Tracy Miller, associate professor of history of art, presented a lecture last month in conjunction with the new exhibition of Ming court art at the Ringling Museum of Art in Sarasota, FL. Her lecture, entitled “Architecture and the Yongle Emperor’s (r. 1402-1424) Imperial Vision,” was one of several presentations by noted Ming Dynasty scholars from American museums and universities that built on examples of the rich material culture of this period featured in the exhibition Royal Taste: The Art of Princely Courts in Fifteenth-Century China.
On view through January 10, the exhibit was curated by Fan Zhang, the Helga Wall-Apelt Associate Curator of Asian Art at the Ringling Museum. Zhang earned a master’s degree in art history from Vanderbilt in 2003. His thesis, “Reading Murals in the Eastern Mausoleum: The Qidan Construction of Ethnic Identity,” was done under the direction of Miller, a specialist in the history of Asian art and architecture, especially the ritual architecture of imperial China.
Miller’s research focuses on the impact of belief in divinity on the production of art, architecture, and spaces for spiritual encounters.

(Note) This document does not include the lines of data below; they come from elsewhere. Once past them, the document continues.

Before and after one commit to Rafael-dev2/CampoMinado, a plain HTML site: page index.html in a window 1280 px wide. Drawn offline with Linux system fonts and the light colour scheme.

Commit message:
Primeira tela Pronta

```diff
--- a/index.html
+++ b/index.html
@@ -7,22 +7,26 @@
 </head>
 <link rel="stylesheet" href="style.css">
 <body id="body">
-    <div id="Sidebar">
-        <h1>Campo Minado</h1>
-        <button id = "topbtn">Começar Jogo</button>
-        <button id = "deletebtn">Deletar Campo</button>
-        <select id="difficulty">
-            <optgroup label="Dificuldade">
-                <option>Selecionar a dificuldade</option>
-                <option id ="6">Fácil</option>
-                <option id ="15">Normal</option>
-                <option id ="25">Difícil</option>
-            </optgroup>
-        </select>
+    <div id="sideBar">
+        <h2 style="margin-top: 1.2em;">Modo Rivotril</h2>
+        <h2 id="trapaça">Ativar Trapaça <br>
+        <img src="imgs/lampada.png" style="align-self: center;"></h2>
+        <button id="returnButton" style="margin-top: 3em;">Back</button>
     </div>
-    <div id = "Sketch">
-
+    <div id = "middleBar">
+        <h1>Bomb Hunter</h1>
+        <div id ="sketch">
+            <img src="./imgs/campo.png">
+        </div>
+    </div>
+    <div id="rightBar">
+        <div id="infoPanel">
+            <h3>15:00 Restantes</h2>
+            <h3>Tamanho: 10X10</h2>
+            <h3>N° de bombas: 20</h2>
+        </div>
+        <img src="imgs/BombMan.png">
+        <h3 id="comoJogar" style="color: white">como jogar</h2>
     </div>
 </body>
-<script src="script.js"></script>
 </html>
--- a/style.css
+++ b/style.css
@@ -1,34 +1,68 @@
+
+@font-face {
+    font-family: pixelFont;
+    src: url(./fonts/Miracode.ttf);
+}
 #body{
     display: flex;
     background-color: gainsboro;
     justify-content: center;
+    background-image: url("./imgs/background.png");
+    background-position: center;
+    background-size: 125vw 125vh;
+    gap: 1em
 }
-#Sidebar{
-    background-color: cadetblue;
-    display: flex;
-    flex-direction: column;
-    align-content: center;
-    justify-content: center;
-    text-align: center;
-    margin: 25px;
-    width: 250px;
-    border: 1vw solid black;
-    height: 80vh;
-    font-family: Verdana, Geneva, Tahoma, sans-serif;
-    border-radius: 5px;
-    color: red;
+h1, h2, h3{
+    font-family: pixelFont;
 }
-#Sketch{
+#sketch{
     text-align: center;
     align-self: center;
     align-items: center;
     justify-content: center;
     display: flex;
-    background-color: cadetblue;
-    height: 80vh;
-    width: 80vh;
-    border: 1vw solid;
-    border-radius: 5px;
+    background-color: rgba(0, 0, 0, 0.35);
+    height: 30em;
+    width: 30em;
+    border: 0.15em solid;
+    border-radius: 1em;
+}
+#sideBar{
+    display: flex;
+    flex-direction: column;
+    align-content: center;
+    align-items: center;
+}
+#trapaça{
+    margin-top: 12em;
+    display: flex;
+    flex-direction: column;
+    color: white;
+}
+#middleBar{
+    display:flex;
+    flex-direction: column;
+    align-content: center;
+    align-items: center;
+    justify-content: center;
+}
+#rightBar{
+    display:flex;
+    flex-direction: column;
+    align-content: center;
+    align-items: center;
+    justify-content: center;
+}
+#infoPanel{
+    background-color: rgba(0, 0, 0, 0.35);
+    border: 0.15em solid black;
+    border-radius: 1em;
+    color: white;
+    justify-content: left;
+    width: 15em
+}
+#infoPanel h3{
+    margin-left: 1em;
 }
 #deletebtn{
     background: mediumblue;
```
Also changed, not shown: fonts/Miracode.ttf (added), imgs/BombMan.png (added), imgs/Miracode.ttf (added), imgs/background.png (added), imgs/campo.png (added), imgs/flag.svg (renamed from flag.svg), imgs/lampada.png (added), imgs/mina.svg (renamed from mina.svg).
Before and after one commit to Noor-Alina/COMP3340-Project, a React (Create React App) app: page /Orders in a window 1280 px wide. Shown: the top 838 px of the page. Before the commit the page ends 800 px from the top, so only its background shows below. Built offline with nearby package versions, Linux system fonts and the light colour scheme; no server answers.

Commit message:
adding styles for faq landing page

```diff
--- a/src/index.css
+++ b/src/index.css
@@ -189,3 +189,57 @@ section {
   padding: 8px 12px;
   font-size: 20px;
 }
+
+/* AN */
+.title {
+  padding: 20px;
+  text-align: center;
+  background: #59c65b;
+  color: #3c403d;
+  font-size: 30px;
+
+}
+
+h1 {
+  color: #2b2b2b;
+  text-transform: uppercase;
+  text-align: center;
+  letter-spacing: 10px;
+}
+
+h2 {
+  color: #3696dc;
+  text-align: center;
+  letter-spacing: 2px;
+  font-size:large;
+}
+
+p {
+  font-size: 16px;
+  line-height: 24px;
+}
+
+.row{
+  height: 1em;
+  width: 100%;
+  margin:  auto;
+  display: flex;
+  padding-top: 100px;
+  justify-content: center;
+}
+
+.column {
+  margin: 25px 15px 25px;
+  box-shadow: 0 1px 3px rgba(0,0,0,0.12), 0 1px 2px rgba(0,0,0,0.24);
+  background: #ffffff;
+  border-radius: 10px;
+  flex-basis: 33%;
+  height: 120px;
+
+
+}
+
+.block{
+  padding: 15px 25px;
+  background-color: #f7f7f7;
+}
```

She is author of The Divine Nature of Power: Chinese Ritual Architecture at the Sacred Site of Jinci (Harvard University Asia Center, 2007).
Primarily through Zhang’s efforts, the exhibition has brought many objects to the United States for the first time and will provide a more complete understanding of the importance of the Ming princes and the role they played in shaping Ming culture. Royal Taste offers a unique glimpse into the luxurious lifestyles and religious practices of princely courts in early- and mid-Ming China (1368-1644). The exhibit reveals some lesser known aspects of palatial lives, religious patronage, and afterlife beliefs of Ming princes, whose world has long been a mystery.
One of a pair of gold hairpins in the shape of a phoenix, mid-16th century, 25 x 7.1 x 1.5 cm. On loan from the Hubei Provincial Museum, P.R. China.